Back in the land of pre-digital tech the white paint was going up on the walls to cover the smudges and scrapes, cabinet C08 was getting its new items sorted out and arranged and downstairs the first shelf position and fixing arrangements for the Giesl ejector wooden pattern had been sorted. With the bottom of cabinet C06 now largely emptied of items thoughts turned to what might replace them. The logical artefacts are those from the Plynlimon and Hafan Railway, currently in a temporary exhibition, as this was located relatively close to the Vale of Rheidol, which occupies the bottom of C06. Thus C08 becomes a North Wales cabinet and C06 becomes more of a Mid Wales cabinet.

By the close of play two wagons had been covered against the continuing inclement weather, two cabinets had been re-shuffled, one shelf had been hung in position and the team departed well satisfied with the mornings progress.

Photos by John Olsen.
News from The Narrow Gauge Railway Museum
News from The Narrow Gauge Railway MuseumFriday, February 21st, 2020 at 10:01am
Museum working party 20th Feb 2020

The Tywyn weather mojo had twigged that it was the schools half term and produced the appropriate weather, rain on a stiff northwest wind! The team assembled, slightly damp around the gills, in the dry of the museum to tackle a problem long in the making – the museum store room.

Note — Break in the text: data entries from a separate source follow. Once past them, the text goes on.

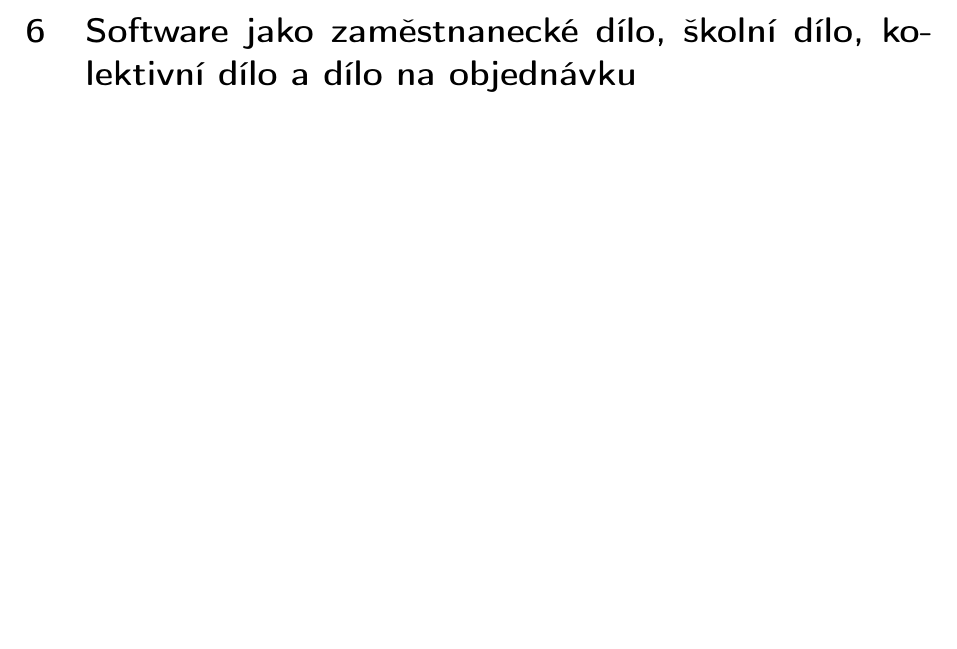
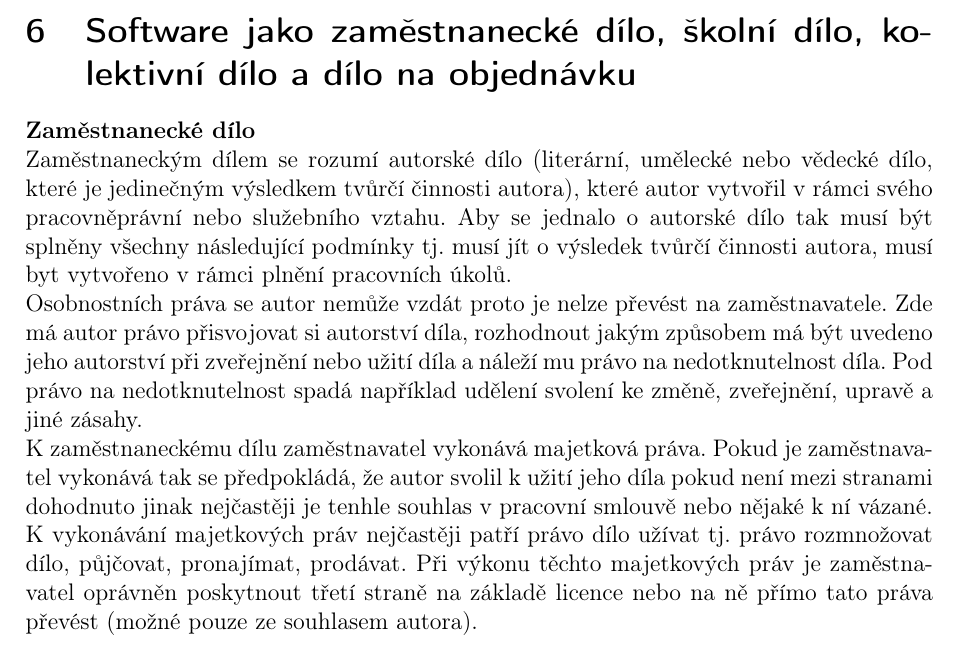
Before and after one commit to VUT-FEKT-IBE/BPC-IBE-SZZ, a LaTeX document (BPC-SPR/main.tex, which reads BPC-SPR/text/text.tex): part of page 10 of 16, cut so that both start at the same text, the shorter picture padded with empty space. Compiled offline with pdfLaTeX.

Commit message:
Add SPR queastion 6 'zaměstnanecké dílo'

```diff
--- a/BPC-SPR/text/text.tex
+++ b/BPC-SPR/text/text.tex
@@ -180,6 +180,17 @@ Je uvedeno, že myšlenky a~principy, na~nichž je založen prvek programu, nejs
 
 \newpage
 \section{Software jako zaměstnanecké dílo, školní dílo, kolektivní dílo a dílo na objednávku}
+
+\textbf{Zaměstnanecké dílo}
+
+Zaměstnaneckým dílem se rozumí autorské dílo (literární, umělecké nebo vědecké dílo, které je jedinečným výsledkem tvůrčí činnosti autora), které autor vytvořil v rámci svého pracovněprávní nebo služebního vztahu. Aby se jednalo o autorské dílo tak musí být splněny všechny následující podmínky tj. musí jít o výsledek tvůrčí činnosti autora, musí byt vytvořeno v rámci plnění pracovních úkolů.
+
+Osobnostních práva se autor nemůže vzdát proto je nelze převést na zaměstnavatele. Zde má autor právo přisvojovat si autorství díla, rozhodnout jakým způsobem má být uvedeno jeho autorství při zveřejnění nebo užití díla a náleží mu právo na nedotknutelnost díla. Pod právo na nedotknutelnost spadá například udělení svolení ke změně, zveřejnění, upravě a jiné zásahy.
+
+K zaměstnaneckému dílu zaměstnavatel vykonává majetková práva. Pokud je zaměstnavatel vykonává tak se předpokládá, že autor svolil k užití jeho díla pokud není mezi stranami dohodnuto jinak nejčastěji je tenhle souhlas v pracovní smlouvě nebo nějaké k ní vázané.
+
+K vykonávání majetkových práv nejčastěji patří právo dílo užívat tj. právo rozmnožovat dílo, půjčovat, pronajímat, prodávat. Při výkonu těchto majetkových práv je zaměstnavatel oprávněn poskytnout třetí straně na základě licence nebo na ně přímo tato práva převést (možné pouze ze souhlasem autora).
+
 
 
 
```
Also changed, not shown: BPC-SOS/images/Bug Fixing.png (added).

This had become not only a repository for many valuable artefacts but also a bit of a dumping ground for well meaning, but usually poorly documented, donations from many quarters.

Neal Chapman, David Broadbent, Charles Benedetto, Winston McCanna, Andy 'Two Cars' Sheffield (two ffs in that) and John Olsen donned their Sorting Hats and plunged in. Boxes and loose items in bags and envelopes came pouring out of this tiny room to be picked over for hidden gems, absolute rubbish, and a generous measure of 'it might be worth a second opinion'. Three numbered plastic storage boxes were designated as destinations for small items, photos and cards, and lastly miscellaneous papers. Multiple boxes containing CCTV kit were condensed down to just two, the three box Education Pack was repacked into just one large plastic storage box and the excess conduit bits and flexible trunking all condensed into one box. The three acrylic display stands boxes stubbornly refused to be reduced in number, however they were strictly rationalised.

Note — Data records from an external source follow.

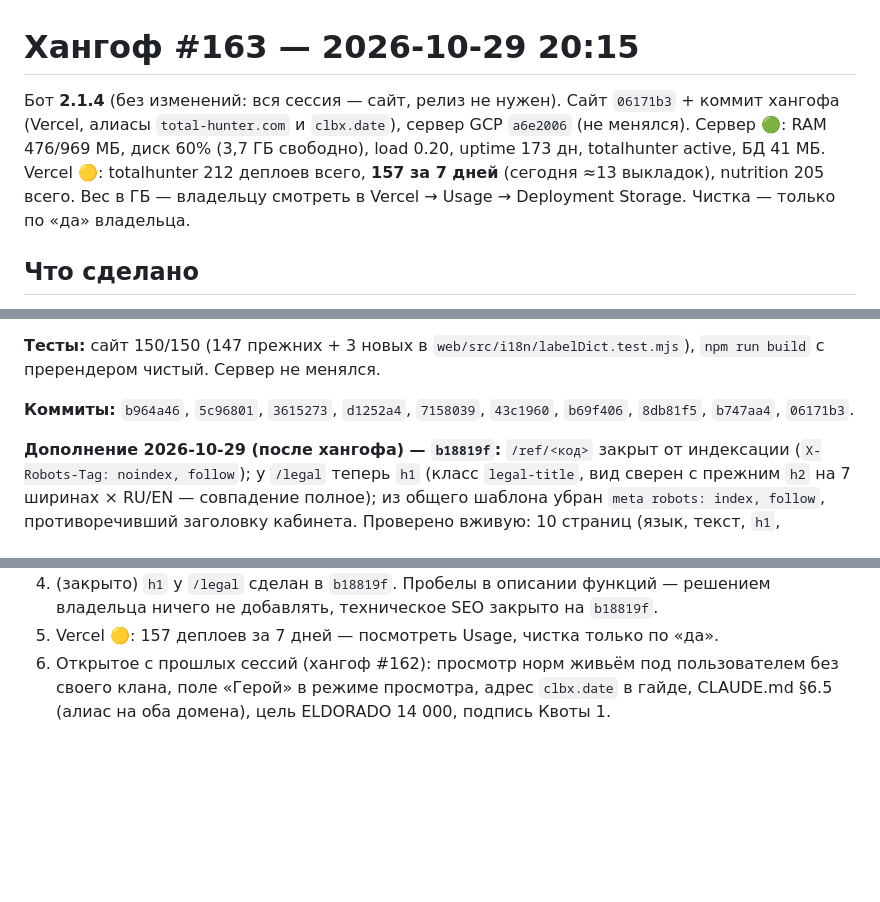
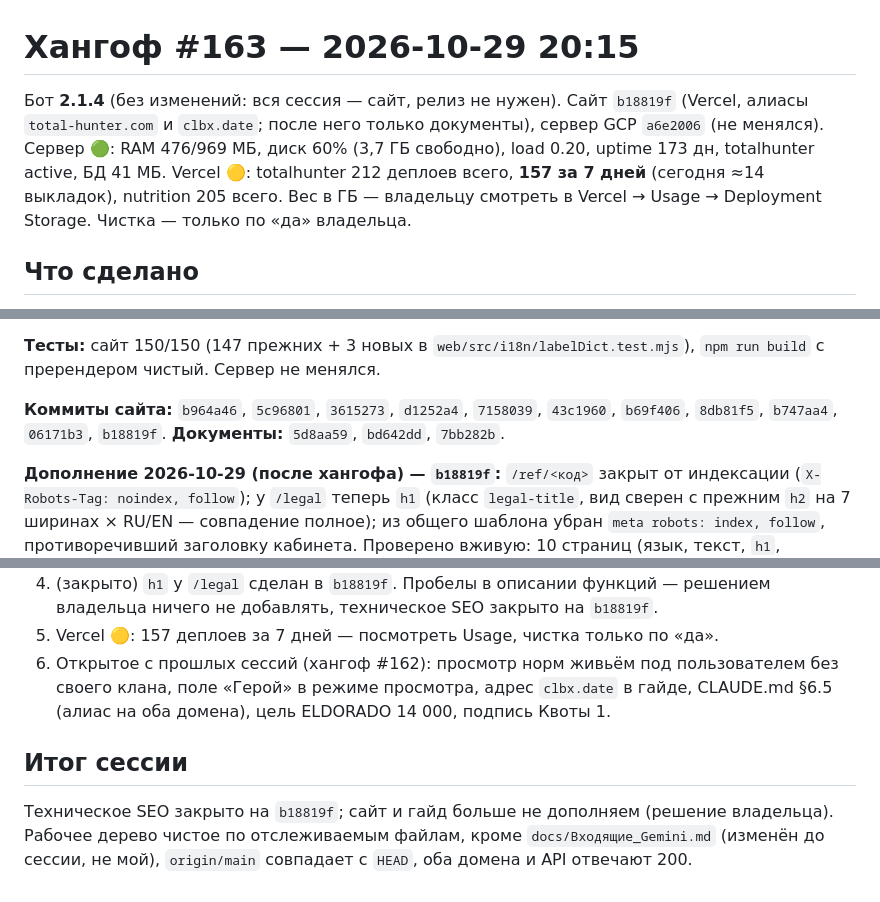
Before and after one commit to Yevgeniy204566/totalhunter, a Markdown page: Хангофы/Хангоф_2026-10-29_20-15.md, 3 parts joined by grey strips. Rendered like a GitHub page; blank space fills up the shorter version.

Commit message:
docs: хангоф #163 — итоговые коммиты и состояние
Co-Authored-By: Claude Sonnet 5.5 <noreply@anthropic.com>

```diff
--- a/Хангофы/Хангоф_2026-10-29_20-15.md
+++ b/Хангофы/Хангоф_2026-10-29_20-15.md
@@ -1,8 +1,8 @@
 # Хангоф #163 — 2026-10-29 20:15
 
-Бот **2.1.4** (без изменений: вся сессия — сайт, релиз не нужен). Сайт `06171b3` + коммит хангофа (Vercel, алиасы `total-hunter.com` и `clbx.date`), сервер GCP `a6e2006` (не менялся).
+Бот **2.1.4** (без изменений: вся сессия — сайт, релиз не нужен). Сайт `b18819f` (Vercel, алиасы `total-hunter.com` и `clbx.date`; после него только документы), сервер GCP `a6e2006` (не менялся).
 Сервер 🟢: RAM 476/969 МБ, диск 60% (3,7 ГБ свободно), load 0.20, uptime 173 дн, totalhunter active, БД 41 МБ.
-Vercel 🟡: totalhunter 212 деплоев всего, **157 за 7 дней** (сегодня ≈13 выкладок), nutrition 205 всего. Вес в ГБ — владельцу смотреть в Vercel → Usage → Deployment Storage. Чистка — только по «да» владельца.
+Vercel 🟡: totalhunter 212 деплоев всего, **157 за 7 дней** (сегодня ≈14 выкладок), nutrition 205 всего. Вес в ГБ — владельцу смотреть в Vercel → Usage → Deployment Storage. Чистка — только по «да» владельца.
 
 ## Что сделано
 
@@ -25,7 +25,7 @@ Vercel 🟡: totalhunter 212 деплоев всего, **157 за 7 дней**
 
 **Тесты:** сайт 150/150 (147 прежних + 3 новых в `web/src/i18n/labelDict.test.mjs`), `npm run build` с пререндером чистый. Сервер не менялся.
 
-**Коммиты:** `b964a46`, `5c96801`, `3615273`, `d1252a4`, `7158039`, `43c1960`, `b69f406`, `8db81f5`, `b747aa4`, `06171b3`.
+**Коммиты сайта:** `b964a46`, `5c96801`, `3615273`, `d1252a4`, `7158039`, `43c1960`, `b69f406`, `8db81f5`, `b747aa4`, `06171b3`, `b18819f`. **Документы:** `5d8aa59`, `bd642dd`, `7bb282b`.
 
 **Дополнение 2026-10-29 (после хангофа) — `b18819f`:** `/ref/<код>` закрыт от индексации (`X-Robots-Tag: noindex, follow`); у `/legal` теперь `h1` (класс `legal-title`, вид сверен с прежним `h2` на 7 ширинах × RU/EN — совпадение полное); из общего шаблона убран `meta robots: index, follow`, противоречивший заголовку кабинета. Проверено вживую: 10 страниц (язык, текст, `h1`, canonical, hreflang взаимные, дублей нет), sitemap (10 адресов, все 200), noindex у кабинета и `/ref`, редиректы 308. Тесты сайта 150/150. Список пробелов в описании функций: `docs/SEO_пробелы_описания_функций_2026-10-29.md` (сайт не менялся).
 
@@ -42,3 +42,6 @@ Vercel 🟡: totalhunter 212 деплоев всего, **157 за 7 дней**
 4. (закрыто) `h1` у `/legal` сделан в `b18819f`. Пробелы в описании функций — решением владельца ничего не добавлять, техническое SEO закрыто на `b18819f`.
 5. Vercel 🟡: 157 деплоев за 7 дней — посмотреть Usage, чистка только по «да».
 6. Открытое с прошлых сессий (хангоф #162): просмотр норм живьём под пользователем без своего клана, поле «Герой» в режиме просмотра, адрес `clbx.date` в гайде, CLAUDE.md §6.5 (алиас на оба домена), цель ELDORADO 14 000, подпись Квоты 1.
+
+## Итог сессии
+Техническое SEO закрыто на `b18819f`; сайт и гайд больше не дополняем (решение владельца). Рабочее дерево чистое по отслеживаемым файлам, кроме `docs/Входящие_Gemini.md` (изменён до сессии, не мой), `origin/main` совпадает с `HEAD`, оба домена и API отвечают 200.
```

By coffee time, served up once more by Ann McCanna complete with Swiss roll cake, a section of floor that hadn't seen daylight in many a long year had been swept clean. We took our caffeine chocolate and chat fix in the company of Ray Brooks (deputising for the substitute attendant....) Sarah Thomas (new attendant), who brought in more cakes, yum, Mary Sheffield and Mike 'its the way I tell 'em' Green. Our discussions roved freely as usual, though we did compare notes on remembering names, 'sorry, who are you again?', and recall a more innocent time when the Toffs running the BBC completely missed the naughty scripting that was being transmitted in such shows as, Round the Horn, and even the seemingly innocent Pugwash the Pirate! With all the flooding in the news the managed retreat at Fairbourne, where the defences will not be maintained indefinitely, revealed the intriguing fact that the rail line approaching Tywyn from Tonfanau is protected by parts of a multi storey car park that once 'graced' Euston. Before we returned to our sorting Matt Wear handed out little green tickets to a fortunate few, no not concert tickets, but their Personal Track Safety cards, so they can now work safely on the line.

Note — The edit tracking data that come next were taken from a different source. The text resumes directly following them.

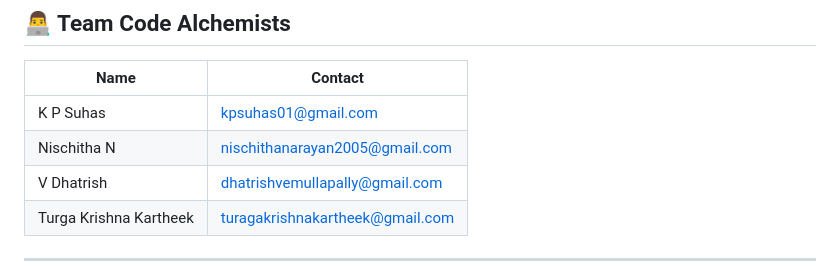
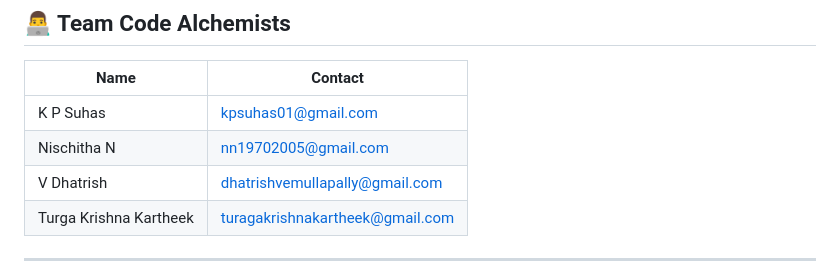
Before and after one commit to dhatrishv/FireForcaster, a Markdown page: README.md, the part around the change. GitHub-like rendering.

Commit message:
Update README.md
I changed my mail address

```diff
--- a/README.md
+++ b/README.md
@@ -83,7 +83,7 @@ Homes lack real-time, automated fire alert systems unlike advanced office setups
 | Name                | Contact                  |
 |---------------------|---------------------------|
 | K P Suhas           | kpsuhas01@gmail.com       |
-| Nischitha N         | nischithanarayan2005@gmail.com |
+| Nischitha N         | nn19702005@gmail.com |
 | V Dhatrish          | dhatrishvemullapally@gmail.com |
 | Turga Krishna Kartheek | turagakrishnakartheek@gmail.com |
 
```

With a final few items sorted it was time to put a smaller number of boxes back into the store, which together with a re-arrangement of some of the other items, had released some further space for proper storage requirements in the future. Some empty boxes were flat packed to take up less space and superfluous packaging was disposed of by the correct recycling route; indeed a bag that had contained a lot of unsorted envelopes was recycled to the Air Ambulance shop as it was in good condition.

By the end of play we had counted all the boxes out of the store and counted fewer boxes going back into the store – RESULT!

Picture by John Olsen